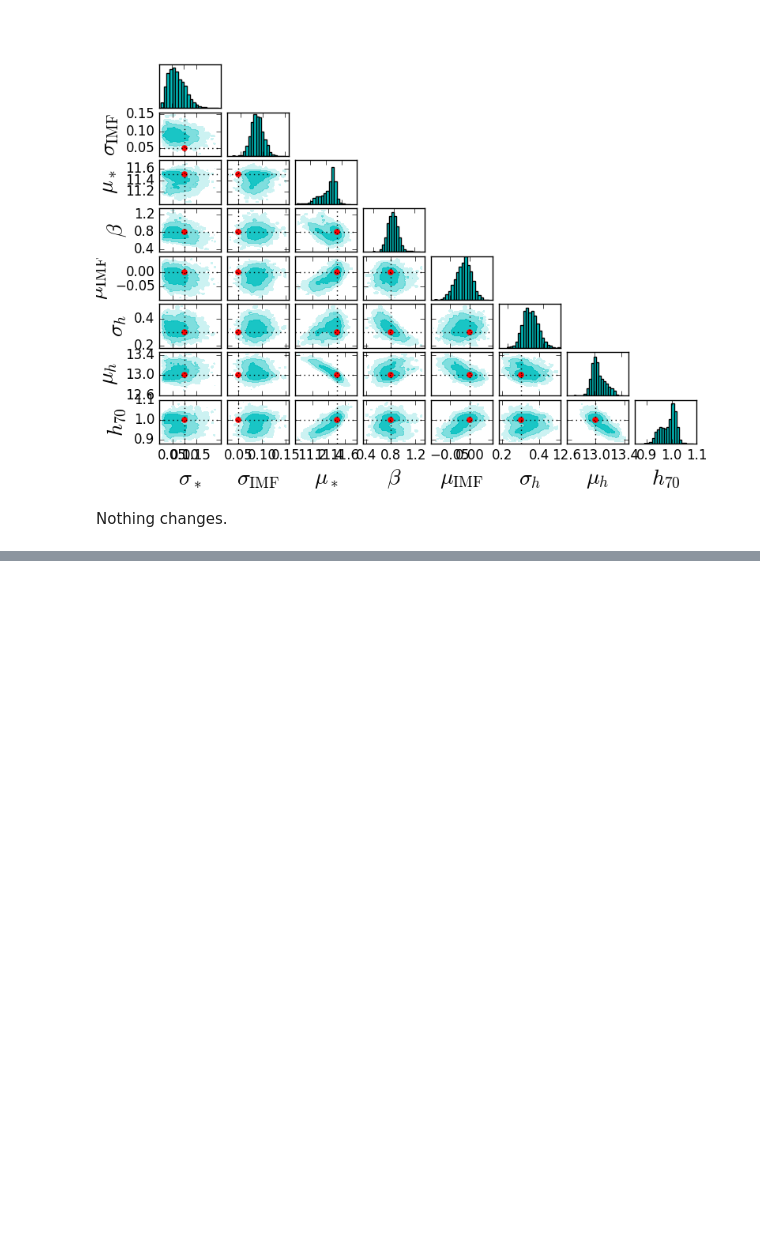
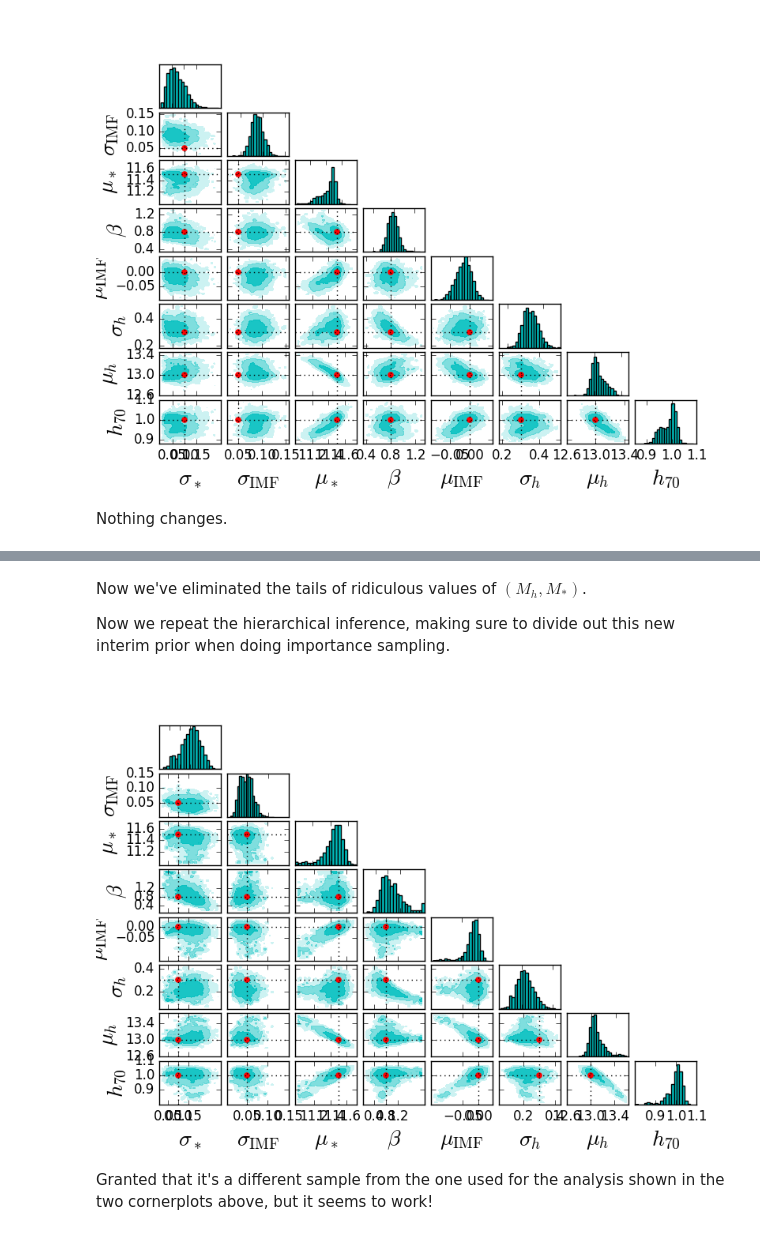
Before and after one commit to astrosonnen/allZeLenses, a Jupyter notebook: notebooks/NFW_halos_1.ipynb, the cells around one changed output, grey strips where cells are left out. Cells and saved outputs as stored; diff of their text form; code cells hidden in the pictures; blank space fills up the shorter version.

```diff
--- a/notebooks/NFW_halos_1.ipynb
+++ b/notebooks/NFW_halos_1.ipynb
@@ -96,0 +131,11 @@ Nothing changes.
+# %% [markdown]
+Now we've eliminated the tails of ridiculous values of $(M_h, M_*)$.
+
+Now we repeat the hierarchical inference, making sure to divide out this new interim prior when doing importance sampling.
+# %%
+from IPython.display import Image
+Image(filename="../allZeTests/simple_reality_100lenses_mstarmhaloprior_cp.png")
+# %% [output]
+[figure, added]
+# %% [markdown]
+Granted that it's a different sample from the one used for the analysis shown in the two cornerplots above, but it seems to work!
```
Also changed, not shown: parts of 10 cells of this notebook, 7 other files.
◆ ◆ ◆ ◆ ◆
Which lines in the entries above contain "output"? Pull each of them out.

Before and after one commit to astrosonnen/allZeLenses, a Jupyter notebook: notebooks/NFW_halos_1.ipynb, the cells around one changed output, grey strips where cells are left out. Cells and saved outputs as stored; diff of their text form; code cells hidden in the pictures; blank space fills up the shorter version.
+# %% [output]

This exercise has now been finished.